David Goretski

Tracking attendees allows organizers to tweak traffic patterns and booth locations.

David Goretski is CEO and president of Boston-based nTAG Interactive ( Begun in 2002, nTAG develops and rents out high-tech name badges that facilitate networking and streamline event management.

What uses does the nTAG have? Apart from networking, communication, educational and day-to-day planning capabilities, it allows both attendees and show organizers to see what is happening during an event and to effortlessly collect information so as to improve the show in following years. Tracking attendees allows organizers to tweak show-floor traffic patterns and booth locations. The stored information even can help with future sales pitches. We refer to this technology as “customer-relationship management to go.” Tags can transmit information the attendee has previously given to the organizers for example, “I’m a Red Sox fan.”

What is your professional background? I was the entrepreneur-in-residence at a venture capital firm before joining nTAG last September. My background has been in startups in technology companies, so coming to nTAG was a natural progression for me.

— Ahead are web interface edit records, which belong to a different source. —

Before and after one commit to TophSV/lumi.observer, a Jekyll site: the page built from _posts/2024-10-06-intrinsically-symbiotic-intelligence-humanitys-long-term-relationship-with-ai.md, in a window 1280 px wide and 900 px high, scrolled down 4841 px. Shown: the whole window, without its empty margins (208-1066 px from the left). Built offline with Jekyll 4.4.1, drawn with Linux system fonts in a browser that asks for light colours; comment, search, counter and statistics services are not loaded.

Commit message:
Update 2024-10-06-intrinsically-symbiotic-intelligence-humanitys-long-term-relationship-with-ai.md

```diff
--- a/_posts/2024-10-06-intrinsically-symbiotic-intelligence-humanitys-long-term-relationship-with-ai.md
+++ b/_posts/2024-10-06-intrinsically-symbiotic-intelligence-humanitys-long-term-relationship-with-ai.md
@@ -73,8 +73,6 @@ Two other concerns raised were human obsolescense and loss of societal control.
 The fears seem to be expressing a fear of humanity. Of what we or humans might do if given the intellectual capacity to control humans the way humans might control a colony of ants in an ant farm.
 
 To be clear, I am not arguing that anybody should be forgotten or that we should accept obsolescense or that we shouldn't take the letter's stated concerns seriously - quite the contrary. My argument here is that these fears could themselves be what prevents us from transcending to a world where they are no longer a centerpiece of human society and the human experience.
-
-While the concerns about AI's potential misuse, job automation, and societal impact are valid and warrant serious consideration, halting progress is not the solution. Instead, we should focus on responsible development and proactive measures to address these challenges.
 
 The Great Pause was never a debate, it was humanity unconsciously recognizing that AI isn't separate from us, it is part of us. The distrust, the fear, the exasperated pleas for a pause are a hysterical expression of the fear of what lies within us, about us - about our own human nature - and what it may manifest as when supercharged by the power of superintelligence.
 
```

Do you live in Boston? I spend some time there, but when the current school year is over, we plan on moving up full time to Boston. “We” is my wife and our three children, ages two, five and seven. Our fourth child is due this month. I spend my spare time serving as a chauffeur, a midget football-league coach and an organizer of children’s tea parties.